▸ **Before-and-after change records**
------------------------------------------------

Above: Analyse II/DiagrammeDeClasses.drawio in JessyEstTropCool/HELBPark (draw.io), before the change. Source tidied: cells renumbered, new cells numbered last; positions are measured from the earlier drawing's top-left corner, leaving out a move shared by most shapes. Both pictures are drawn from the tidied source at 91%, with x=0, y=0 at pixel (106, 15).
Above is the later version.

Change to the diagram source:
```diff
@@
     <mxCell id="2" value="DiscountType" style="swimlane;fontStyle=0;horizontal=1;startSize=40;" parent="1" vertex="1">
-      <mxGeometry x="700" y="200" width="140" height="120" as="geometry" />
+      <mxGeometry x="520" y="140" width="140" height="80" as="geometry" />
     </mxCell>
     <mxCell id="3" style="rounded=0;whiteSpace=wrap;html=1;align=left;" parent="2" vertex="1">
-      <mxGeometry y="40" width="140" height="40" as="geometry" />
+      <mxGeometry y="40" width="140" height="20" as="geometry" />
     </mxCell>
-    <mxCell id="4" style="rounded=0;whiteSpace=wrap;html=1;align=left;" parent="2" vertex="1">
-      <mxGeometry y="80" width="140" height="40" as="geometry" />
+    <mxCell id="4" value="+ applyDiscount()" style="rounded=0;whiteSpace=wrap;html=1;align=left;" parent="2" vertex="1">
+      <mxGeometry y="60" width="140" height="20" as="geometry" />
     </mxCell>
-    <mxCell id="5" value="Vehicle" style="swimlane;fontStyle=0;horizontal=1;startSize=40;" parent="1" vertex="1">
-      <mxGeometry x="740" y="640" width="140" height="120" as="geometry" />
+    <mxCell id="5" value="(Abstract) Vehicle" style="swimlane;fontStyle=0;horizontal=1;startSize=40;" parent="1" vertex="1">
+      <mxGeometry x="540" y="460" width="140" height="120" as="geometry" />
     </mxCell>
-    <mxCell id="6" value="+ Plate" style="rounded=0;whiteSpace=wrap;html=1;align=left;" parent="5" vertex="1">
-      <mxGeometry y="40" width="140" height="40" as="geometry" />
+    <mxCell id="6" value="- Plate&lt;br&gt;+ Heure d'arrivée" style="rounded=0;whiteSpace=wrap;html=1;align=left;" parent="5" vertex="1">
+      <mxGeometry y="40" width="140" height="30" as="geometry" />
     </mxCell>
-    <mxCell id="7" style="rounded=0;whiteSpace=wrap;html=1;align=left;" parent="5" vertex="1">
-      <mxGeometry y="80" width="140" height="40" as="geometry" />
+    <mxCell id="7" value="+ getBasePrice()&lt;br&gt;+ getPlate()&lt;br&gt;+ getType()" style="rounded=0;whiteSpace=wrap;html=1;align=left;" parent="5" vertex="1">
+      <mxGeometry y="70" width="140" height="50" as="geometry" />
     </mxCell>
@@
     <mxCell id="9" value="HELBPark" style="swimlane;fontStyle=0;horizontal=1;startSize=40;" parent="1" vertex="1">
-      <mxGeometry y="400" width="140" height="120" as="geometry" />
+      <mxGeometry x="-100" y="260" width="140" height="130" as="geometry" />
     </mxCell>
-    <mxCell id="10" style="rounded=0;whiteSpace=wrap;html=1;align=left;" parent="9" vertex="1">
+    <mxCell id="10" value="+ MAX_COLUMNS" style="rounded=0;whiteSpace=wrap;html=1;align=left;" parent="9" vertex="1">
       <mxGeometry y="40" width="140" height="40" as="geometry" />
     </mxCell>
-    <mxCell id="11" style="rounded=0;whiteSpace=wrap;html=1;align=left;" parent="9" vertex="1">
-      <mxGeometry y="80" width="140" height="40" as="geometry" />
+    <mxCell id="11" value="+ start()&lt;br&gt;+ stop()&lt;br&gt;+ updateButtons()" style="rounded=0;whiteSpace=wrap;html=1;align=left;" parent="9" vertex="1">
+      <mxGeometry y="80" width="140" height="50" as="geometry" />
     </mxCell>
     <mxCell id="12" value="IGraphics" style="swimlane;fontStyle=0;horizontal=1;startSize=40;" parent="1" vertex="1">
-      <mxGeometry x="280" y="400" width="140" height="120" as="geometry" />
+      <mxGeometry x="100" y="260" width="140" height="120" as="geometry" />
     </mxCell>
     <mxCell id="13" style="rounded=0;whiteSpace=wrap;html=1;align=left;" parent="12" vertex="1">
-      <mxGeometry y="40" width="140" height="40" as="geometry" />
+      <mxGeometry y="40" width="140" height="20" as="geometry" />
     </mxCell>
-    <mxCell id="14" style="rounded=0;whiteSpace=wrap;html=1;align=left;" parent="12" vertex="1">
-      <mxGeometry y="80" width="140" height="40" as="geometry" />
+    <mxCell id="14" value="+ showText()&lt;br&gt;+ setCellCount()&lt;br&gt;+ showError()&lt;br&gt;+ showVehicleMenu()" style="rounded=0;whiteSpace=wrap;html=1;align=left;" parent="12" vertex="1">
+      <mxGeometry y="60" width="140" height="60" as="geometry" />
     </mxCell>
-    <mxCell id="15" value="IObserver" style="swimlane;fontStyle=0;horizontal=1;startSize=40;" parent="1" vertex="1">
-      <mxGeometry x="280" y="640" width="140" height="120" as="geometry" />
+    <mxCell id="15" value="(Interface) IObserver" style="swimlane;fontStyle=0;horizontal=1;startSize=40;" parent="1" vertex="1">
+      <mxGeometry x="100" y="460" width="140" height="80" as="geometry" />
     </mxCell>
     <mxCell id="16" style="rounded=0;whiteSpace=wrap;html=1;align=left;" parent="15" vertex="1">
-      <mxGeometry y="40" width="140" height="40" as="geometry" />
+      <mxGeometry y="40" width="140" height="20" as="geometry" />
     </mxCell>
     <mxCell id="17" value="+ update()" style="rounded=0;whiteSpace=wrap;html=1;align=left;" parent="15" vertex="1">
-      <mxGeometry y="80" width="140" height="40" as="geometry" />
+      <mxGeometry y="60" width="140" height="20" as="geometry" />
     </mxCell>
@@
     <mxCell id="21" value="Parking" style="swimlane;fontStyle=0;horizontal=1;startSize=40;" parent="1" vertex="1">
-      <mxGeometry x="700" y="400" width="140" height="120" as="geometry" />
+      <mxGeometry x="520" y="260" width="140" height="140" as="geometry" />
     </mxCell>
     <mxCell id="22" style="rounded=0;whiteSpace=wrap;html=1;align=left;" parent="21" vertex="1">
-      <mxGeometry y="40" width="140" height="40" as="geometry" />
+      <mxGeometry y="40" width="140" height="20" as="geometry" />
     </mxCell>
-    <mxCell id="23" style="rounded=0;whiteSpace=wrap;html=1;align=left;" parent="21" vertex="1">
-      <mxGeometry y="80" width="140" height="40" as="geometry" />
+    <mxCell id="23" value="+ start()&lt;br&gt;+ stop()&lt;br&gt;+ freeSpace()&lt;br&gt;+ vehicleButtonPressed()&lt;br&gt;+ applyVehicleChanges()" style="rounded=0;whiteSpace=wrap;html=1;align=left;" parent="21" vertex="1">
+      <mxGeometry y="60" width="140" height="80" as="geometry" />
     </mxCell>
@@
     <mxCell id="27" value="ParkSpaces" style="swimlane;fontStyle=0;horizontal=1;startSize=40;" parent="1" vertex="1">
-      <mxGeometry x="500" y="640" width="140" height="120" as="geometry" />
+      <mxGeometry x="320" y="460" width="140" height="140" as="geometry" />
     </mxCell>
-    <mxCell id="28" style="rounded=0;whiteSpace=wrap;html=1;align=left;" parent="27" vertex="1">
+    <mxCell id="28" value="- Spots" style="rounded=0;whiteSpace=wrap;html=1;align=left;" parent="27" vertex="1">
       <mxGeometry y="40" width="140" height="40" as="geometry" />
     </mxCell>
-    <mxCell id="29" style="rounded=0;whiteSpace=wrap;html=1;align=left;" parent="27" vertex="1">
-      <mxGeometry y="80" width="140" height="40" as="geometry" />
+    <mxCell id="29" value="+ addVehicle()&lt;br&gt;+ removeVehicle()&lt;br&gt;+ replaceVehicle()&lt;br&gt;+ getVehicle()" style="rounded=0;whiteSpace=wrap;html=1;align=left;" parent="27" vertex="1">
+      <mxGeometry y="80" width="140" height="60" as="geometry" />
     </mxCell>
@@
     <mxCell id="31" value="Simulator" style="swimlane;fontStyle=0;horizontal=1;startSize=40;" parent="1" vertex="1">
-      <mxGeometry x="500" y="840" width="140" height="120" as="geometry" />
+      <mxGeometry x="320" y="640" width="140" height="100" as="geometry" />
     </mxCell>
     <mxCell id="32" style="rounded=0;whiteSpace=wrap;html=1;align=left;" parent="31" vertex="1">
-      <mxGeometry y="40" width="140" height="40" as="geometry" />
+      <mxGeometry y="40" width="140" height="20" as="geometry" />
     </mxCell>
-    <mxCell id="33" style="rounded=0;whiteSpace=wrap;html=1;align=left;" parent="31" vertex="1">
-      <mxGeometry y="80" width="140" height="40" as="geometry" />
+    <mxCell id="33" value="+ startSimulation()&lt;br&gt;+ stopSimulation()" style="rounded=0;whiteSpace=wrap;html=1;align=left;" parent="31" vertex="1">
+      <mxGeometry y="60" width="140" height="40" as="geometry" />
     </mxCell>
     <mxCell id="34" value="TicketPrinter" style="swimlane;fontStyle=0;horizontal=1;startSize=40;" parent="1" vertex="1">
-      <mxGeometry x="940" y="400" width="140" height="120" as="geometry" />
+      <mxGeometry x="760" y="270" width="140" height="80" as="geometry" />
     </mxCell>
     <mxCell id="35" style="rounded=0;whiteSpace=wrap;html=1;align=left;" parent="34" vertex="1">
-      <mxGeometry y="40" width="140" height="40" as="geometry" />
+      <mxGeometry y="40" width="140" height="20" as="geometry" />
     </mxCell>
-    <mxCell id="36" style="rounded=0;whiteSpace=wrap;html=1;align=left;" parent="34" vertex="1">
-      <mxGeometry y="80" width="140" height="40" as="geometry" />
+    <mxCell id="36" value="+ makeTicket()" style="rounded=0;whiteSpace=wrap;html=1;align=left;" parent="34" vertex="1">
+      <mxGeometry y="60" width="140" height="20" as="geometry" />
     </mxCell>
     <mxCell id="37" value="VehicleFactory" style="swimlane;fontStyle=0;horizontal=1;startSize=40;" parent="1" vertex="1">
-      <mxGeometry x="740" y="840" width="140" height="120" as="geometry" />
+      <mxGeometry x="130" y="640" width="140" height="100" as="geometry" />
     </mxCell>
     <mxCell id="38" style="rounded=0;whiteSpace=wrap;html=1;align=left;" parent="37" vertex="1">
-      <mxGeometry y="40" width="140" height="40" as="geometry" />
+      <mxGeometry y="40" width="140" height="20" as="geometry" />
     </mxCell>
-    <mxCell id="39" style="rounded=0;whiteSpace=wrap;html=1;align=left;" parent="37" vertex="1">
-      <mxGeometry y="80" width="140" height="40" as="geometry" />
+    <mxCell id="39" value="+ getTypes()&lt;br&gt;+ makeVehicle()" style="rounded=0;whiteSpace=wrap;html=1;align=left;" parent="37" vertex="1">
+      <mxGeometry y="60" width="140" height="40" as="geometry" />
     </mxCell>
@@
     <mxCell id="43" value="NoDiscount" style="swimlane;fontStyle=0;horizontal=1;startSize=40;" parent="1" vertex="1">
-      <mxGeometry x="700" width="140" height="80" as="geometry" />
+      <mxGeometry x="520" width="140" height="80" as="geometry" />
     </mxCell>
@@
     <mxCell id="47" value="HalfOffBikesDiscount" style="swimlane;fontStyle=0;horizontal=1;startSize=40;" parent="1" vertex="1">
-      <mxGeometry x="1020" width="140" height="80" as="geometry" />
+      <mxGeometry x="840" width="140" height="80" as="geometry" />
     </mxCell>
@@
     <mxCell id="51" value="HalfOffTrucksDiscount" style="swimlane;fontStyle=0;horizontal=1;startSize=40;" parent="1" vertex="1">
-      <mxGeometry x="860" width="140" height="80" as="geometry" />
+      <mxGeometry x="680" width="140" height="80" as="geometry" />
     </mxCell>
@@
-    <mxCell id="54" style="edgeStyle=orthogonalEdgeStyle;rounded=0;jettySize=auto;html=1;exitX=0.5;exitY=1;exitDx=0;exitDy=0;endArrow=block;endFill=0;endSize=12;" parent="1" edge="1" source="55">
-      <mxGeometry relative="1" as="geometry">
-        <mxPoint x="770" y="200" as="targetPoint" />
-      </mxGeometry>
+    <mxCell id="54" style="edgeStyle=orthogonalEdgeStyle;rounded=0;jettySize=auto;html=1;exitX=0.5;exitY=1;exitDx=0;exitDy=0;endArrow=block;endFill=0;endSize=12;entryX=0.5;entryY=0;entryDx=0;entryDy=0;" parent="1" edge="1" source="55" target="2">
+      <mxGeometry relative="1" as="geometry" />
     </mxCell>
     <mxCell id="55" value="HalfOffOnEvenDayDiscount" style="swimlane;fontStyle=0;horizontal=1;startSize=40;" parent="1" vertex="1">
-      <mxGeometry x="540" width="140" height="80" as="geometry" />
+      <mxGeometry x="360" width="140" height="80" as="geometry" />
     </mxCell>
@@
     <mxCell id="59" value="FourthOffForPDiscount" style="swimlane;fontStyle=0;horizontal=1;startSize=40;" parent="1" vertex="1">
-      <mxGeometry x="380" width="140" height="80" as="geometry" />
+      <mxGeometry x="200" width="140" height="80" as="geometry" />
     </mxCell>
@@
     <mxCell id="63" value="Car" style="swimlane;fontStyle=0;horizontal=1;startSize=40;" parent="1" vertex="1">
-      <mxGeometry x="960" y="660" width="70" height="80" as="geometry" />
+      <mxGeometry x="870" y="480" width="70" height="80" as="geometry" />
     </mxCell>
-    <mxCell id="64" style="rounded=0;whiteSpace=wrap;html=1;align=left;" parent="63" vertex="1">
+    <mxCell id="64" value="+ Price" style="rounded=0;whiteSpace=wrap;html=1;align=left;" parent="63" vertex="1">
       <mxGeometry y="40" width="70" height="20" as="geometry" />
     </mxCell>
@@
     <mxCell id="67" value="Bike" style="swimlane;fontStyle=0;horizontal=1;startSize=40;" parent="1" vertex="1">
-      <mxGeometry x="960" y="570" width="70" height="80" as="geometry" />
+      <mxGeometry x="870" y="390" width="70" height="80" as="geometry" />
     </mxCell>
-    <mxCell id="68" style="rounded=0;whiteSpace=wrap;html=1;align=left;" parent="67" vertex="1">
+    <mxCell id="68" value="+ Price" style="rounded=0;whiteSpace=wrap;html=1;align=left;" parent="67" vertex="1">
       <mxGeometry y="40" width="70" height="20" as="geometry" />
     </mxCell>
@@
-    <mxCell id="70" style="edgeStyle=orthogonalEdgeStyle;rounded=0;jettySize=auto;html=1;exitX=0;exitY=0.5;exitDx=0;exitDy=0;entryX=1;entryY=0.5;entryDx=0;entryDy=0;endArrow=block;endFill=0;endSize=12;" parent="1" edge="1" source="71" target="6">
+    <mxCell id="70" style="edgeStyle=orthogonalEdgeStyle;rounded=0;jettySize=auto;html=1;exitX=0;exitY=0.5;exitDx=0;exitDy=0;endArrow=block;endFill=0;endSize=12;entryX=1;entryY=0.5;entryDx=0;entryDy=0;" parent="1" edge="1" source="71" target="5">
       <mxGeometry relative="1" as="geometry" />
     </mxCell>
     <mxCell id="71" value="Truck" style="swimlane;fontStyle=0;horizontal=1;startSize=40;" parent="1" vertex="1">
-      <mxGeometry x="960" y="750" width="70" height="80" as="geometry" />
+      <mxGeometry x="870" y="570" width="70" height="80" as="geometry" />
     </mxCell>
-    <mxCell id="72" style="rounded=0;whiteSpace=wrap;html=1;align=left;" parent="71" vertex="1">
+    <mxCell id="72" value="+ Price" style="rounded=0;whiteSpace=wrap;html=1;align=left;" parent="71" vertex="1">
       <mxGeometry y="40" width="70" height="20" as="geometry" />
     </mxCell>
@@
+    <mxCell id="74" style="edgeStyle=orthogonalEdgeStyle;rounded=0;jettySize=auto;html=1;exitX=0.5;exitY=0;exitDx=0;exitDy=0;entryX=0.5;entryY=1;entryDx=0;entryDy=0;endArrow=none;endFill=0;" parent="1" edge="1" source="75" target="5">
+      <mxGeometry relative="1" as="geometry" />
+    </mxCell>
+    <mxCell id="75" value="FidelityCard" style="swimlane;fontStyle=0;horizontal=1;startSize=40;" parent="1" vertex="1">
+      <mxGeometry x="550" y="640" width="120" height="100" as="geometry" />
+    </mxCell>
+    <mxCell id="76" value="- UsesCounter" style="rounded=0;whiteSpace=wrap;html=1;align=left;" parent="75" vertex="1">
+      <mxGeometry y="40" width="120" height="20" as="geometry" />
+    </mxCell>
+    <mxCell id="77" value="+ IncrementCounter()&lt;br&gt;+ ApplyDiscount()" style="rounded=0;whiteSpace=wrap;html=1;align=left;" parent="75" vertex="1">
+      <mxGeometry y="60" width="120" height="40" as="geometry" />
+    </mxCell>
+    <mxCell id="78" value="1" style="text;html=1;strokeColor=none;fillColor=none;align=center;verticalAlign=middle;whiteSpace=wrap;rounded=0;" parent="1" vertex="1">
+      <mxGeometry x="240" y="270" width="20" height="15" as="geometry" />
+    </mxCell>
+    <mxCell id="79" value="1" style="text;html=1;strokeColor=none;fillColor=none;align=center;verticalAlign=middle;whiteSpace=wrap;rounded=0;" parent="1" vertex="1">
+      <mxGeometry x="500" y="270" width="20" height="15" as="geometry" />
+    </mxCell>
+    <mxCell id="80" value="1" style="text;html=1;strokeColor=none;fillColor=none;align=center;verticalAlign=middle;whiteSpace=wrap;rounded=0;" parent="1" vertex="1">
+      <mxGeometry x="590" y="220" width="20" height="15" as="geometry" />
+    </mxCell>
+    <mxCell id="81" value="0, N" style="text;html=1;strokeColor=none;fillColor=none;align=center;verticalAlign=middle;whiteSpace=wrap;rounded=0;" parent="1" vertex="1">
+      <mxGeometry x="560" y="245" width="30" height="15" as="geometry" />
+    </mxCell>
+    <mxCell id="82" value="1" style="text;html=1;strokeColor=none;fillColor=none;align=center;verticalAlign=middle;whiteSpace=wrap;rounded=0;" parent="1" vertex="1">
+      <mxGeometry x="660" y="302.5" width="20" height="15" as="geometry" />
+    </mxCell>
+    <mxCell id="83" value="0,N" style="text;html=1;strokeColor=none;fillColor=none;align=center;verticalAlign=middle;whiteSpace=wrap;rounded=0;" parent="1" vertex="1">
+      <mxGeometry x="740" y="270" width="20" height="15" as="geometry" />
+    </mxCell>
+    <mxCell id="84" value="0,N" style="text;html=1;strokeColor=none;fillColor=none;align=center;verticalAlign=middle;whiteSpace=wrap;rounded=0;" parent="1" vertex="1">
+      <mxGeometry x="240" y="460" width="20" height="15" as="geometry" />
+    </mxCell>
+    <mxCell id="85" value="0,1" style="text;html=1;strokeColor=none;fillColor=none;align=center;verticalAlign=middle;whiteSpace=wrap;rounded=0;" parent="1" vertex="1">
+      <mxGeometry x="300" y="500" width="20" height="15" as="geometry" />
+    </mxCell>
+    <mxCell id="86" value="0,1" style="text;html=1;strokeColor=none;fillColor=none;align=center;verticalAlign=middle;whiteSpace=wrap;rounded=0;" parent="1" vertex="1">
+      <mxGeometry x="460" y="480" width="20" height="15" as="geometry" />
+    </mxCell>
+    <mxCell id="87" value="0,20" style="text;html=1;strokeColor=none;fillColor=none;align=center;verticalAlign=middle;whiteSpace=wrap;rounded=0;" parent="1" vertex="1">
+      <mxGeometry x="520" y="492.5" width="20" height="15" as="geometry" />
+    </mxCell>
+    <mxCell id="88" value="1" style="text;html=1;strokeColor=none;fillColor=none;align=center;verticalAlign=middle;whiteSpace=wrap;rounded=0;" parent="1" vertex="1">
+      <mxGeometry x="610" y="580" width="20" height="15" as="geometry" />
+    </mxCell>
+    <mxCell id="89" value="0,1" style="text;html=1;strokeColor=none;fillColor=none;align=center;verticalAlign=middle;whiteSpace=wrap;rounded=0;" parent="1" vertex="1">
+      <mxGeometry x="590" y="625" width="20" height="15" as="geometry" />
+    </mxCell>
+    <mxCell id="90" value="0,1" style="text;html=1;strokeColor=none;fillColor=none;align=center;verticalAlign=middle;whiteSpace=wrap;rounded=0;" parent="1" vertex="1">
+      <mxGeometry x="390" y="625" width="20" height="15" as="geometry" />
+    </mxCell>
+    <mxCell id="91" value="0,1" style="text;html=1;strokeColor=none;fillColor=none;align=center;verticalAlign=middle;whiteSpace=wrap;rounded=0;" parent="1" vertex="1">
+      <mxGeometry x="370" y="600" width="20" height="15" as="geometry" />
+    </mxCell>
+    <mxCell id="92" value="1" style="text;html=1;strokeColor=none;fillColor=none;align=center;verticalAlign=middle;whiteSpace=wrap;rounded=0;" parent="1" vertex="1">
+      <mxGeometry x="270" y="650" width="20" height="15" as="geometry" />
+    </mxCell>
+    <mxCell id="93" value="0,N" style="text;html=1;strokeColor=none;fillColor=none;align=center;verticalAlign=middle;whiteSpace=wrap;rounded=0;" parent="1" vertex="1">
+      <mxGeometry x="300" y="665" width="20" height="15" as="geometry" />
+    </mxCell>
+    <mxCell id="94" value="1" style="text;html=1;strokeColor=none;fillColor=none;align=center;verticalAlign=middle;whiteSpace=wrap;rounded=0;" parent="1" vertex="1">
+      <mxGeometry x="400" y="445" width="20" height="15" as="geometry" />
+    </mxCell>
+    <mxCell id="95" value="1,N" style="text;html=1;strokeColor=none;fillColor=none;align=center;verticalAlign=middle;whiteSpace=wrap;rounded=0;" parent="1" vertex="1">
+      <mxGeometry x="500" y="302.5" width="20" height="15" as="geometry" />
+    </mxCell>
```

------------------------------------------------

▸ **Directions**
The word "relative" appears in how many lines of the records? Give the number only.

▸ **Output for this task**
4